Here’s an insightful article about how Google frames how we see the world. Google…it’s not just for searching.
Looking to make comics with your students? Pixton is a nice alternative. I’m still a fan, for the most part, of ComicLife, but if you want to use Chromebooks, this is an option.
Interested in seeing how Pixar makes their magic come to life? Check out Khan Academy’s Pixar in a Box, where lessons include intro to animations, effects and character modeling and more.
Loupe Collage is an awesome website that takes your photos and makes them into a shape. You choose the pictures, then you choose the shape, image, or word you would like to shape. You can also use it to make a card. So fun!
Google Slides can be a great resource for creating an interactive eBook. Read more about it here.
Tuzzit is a collaborative mindmapping tool with easy to use templates. You set up the canvas, and then students can join and add text, stamps, images and more.
Here’s a terrific article about some updates in the Google Classroom iPad app that allow you to annotate PDFs and documents right in Classroom. This is cool!
Using Chromebooks in your classroom? Check out this awesome collection of tips!
Jacob Richman has created a really nice three-year Jewish calendar which you can access here.
Here’s a Hebrew keyboard that you can download for your iPhone or iPad. Why another Hebrew keyboard? Simply long press any key to access nikudot! This is very cool!
Snapstouch is a cool website where you can convert photos to sketches, paintings, drawings or single shade images. Check it out!
There’s a great article about the Spheros in the New Yorker this week. There are lots of lesson plans to integrate these little guys in your curriculum – let me know if you want to explore. We’re really enjoying using them!
It’s not a short read, but this post says a lot about iPads, research about their effectiveness in education, and what it means to us. Very interesting!
Now that the yoms are behind us, Memorial Day looms… here are some great resources for teaching about that holiday.
For easy to understand videos about the physical world and how we can better understand it, check out PBS’ Physics Girl videos.
Who loves Google Slides? Here are some great ways to use Slides besides just for presentations.
Brains On! is a science podcast for children with the motto “we’re serious about being curious.” Each Brains On! episode seeks to answer a question posed at the start—How do you catch a cold? Why does tickling make you laugh?

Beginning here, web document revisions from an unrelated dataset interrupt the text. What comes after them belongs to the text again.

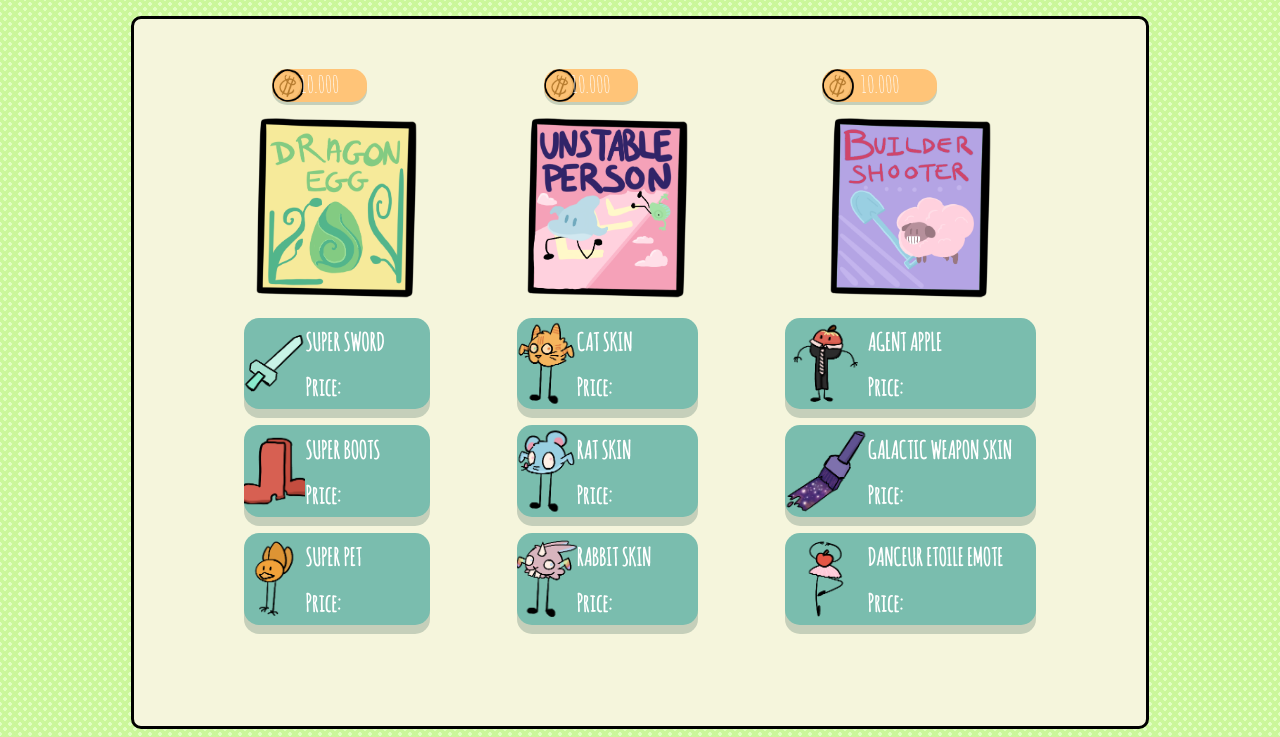
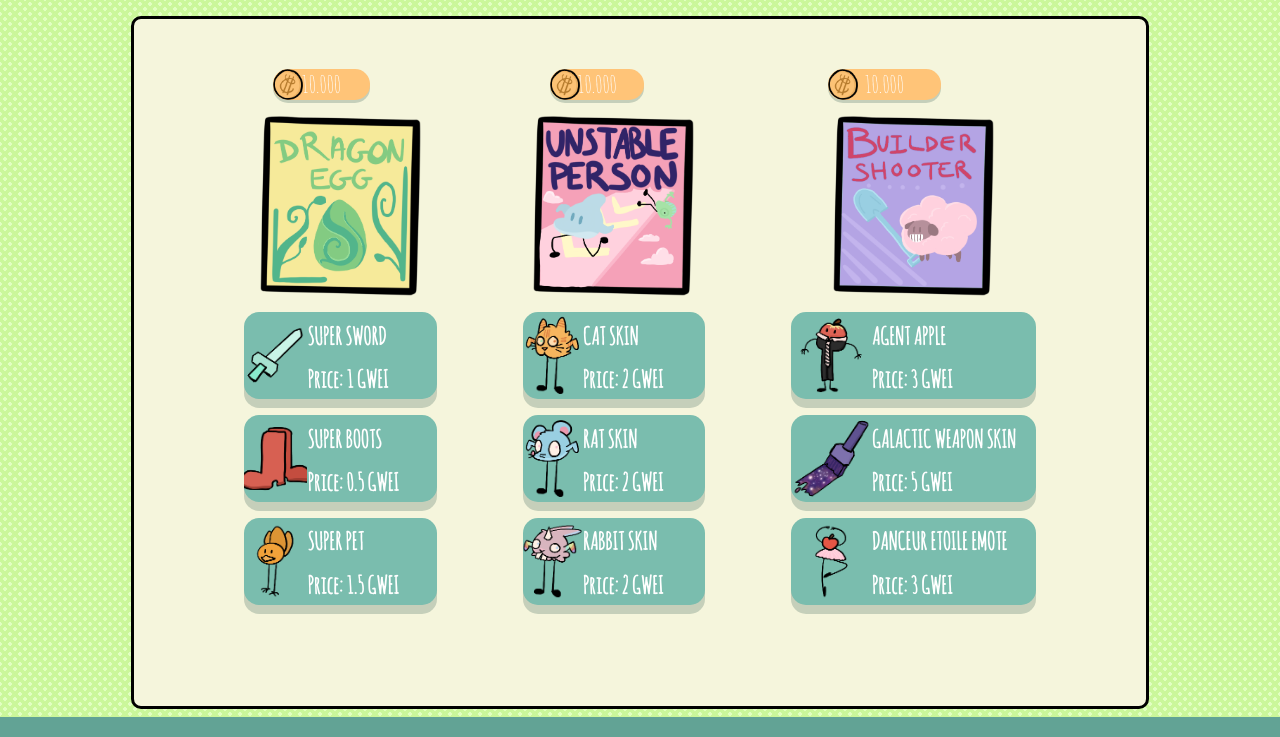
Before and after one commit to Daishikofy/INF1305-Trab1, a plain HTML site: page docs/index.html in a window 1280 px wide. Shown: the part 191-928 px from the top of the page. Drawn offline with Linux system fonts and the light colour scheme; a script that the page names is missing.

Commit message:
Updated prices

```diff
--- a/docs/index.html
+++ b/docs/index.html
@@ -24,56 +24,56 @@
         <div class="item button button1" onclick="OnItemClick(0,0,1000000000)">
             <img class="icon" src="Images/Icon_1.png"></img>
             <span class="description">SUPER SWORD</span>
-            <span class="description">Price: </span>
+            <span class="description">Price: 1 GWEI</span>
 
         </div>
-        <div class="item button button1" onclick="OnItemClick(1,0,1000000000)">
+        <div class="item button button1" onclick="OnItemClick(1,0,2000000000)">
             <img class="icon" src="Images/Icon_4.png"></img>
             <span class="description">CAT SKIN</span>
-            <span class="description">Price: </span>
+            <span class="description">Price: 2 GWEI</span>
 
         </div>
-        <div class="item button button1" onclick="OnItemClick(2,0,1000000000)">
+        <div class="item button button1" onclick="OnItemClick(2,0,3000000000)">
             <img class="icon" src="Images/Icon_7.png"></img>
             <span class="description">AGENT APPLE</span>
-            <span class="description">Price: </span>
+            <span class="description">Price: 3 GWEI</span>
 
         </div>
 
-        <div class="item button button1" onclick="OnItemClick(1,0,1000000000)">
+        <div class="item button button1" onclick="OnItemClick(1,0,500000000)">
             <img class="icon" src="Images/Icon_2.png"></img>
             <span class="description">SUPER BOOTS</span>
-            <span class="description">Price: </span>
+            <span class="description">Price: 0.5 GWEI</span>
         </div>
 
-        <div class="item button button1" onclick="OnItemClick(1,1,1000000000)">
+        <div class="item button button1" onclick="OnItemClick(1,1,2000000000)">
             <img class="icon" src="Images/Icon_5.png"></img>
             <span class="description">RAT SKIN</span>
-            <span class="description">Price: </span>
+            <span class="description">Price: 2 GWEI</span>
         </div>
 
-        <div class="item button button1" onclick="OnItemClick(1,2,1000000000)">
+        <div class="item button button1" onclick="OnItemClick(1,2,5000000000)">
             <img class="icon" src="Images/Icon_8.png"></img>
             <span class="description">GALACTIC WEAPON SKIN</span>
-            <span class="description">Price: </span>
+            <span class="description">Price: 5 GWEI</span>
         </div>
 
-        <div class="item button button1" onclick="OnItemClick(2,0,1000000000)">
+        <div class="item button button1" onclick="OnItemClick(2,0,1500000000)">
             <img class="icon" src="Images/Icon_3.png"></img>
             <span class="description">SUPER PET</span>
-            <span class="description">Price: </span>
+            <span class="description">Price: 1.5 GWEI</span>
         </div>
 
-        <div class="item button button1" onclick="OnItemClick(2,1,1000000000)">
+        <div class="item button button1" onclick="OnItemClick(2,1,2000000000)">
             <img class="icon" src="Images/Icon_6.png"></img>
             <span class="description">RABBIT SKIN</span>
-            <span class="description">Price: </span>
+            <span class="description">Price: 2 GWEI</span>
         </div>
 
-        <div class="item button button1" onclick="OnItemClick(2,2,1000000000)">
+        <div class="item button button1" onclick="OnItemClick(2,2,3000000000)">
             <img class="icon" src="Images/Icon_9.png"></img>
             <span class="description">DANCEUR ETOILE EMOTE</span>
-            <span class="description">Price: </span>
+            <span class="description">Price: 3 GWEI</span>
         </div>
     </div>
 
--- a/docs/index.js
+++ b/docs/index.js
@@ -1,5 +1,5 @@
 const itemValidity = 1;
-const moneySpent = 0;
+let moneySpent = 0;
 const storeState = [[false, false, false], [false, false, false], [false, false, false]]
 
 let contracts = []
```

What makes paint stick?—through a series of interviews.
The Thelonious Monk Institute of Jazz has developed MathScienceMusic.org, a website that offers teachers resources and apps to use music as a vehicle to teach other academic lessons.
My word is nitpick – what’s yours? The Oxford English Dictionary (otherwise known as the OED) has an awesome site where you can find which words started the same time you did. This is great fun – and could be useful for students’ autobiographies (Lynn and Carol – I’m looking at you).
July 21 and 22 there is a virtual conference (meaning it’s delivered online) focused on STEAM and Arts Integration. STEAM stands for science, technology, engineering, arts and math. The conference is virtual, which means all the sessions and handouts are delivered over the Internet. The sessions will be presented live on July 21 and 22, and will be available by demand through July 21, 2017 (that’s a year, people). For more information about the presentations, visit the website at http://artsintegrationconference.com/. I’m offering to host an in-person gathering for my colleagues who want to attend the live sessions – sounds like fun!
If you’re looking for something to learn over spring break (or beyond), check out the Adobe Education Exchange. You can join for free, and they have a lot of self-paced workshops or collaborative courses. You can search by standard, grade or by product.
We got a Silhouette cutting machine for our new innovation lab, and I could not be more excited! A Silhouette is used to (are you ready for this?) cut stuff out of paper, cardboard, cardstock, fabric or vinyl. You use the Silhouette Design software (which is a free download) to design your image, and then send it to the cutter. There are lots of ways that we’ll be able to use this – let me know if you want a demo or to play. And check out my Pinterest board for ideas!
If you’re looking for vintage photographs, check out Shorpy. You can search or just browse to see the amazing photos uploaded by users. It is crowdsourced content, so you may want to be careful having students use it.
Passover is on its way! For links to Passover websites, videos, games and more, check out Jacob Richman’s site.
“Rainy days and Mondays always get me down…” Ahhh – spring is near, and that means rainy recess and squirmy kids! I just wanted to remind you about the fabulous website GoNoodle, which features brief videos to get your students moving.
Shoutout to the folks at PosterMyWall. I had some concerns about how the website performs on iPads and reached out to their tech support. They responded immediately, and sent me some tips on how to use the website to our best advantage on an iPad. Impressive response!
Were you aware that there’s an election going on? Newsela has a site where you can set up a class account, access articles about the primaries, and your students can vote.
If you’re using Google Slides, you’ll want to check out these great tips for a powerful presentation.
Here’s a great video to share with your students to help visualize the world population.
How has technology changed campaigning for president? This article talks about the increasing impact of data, the Internet and smartphones.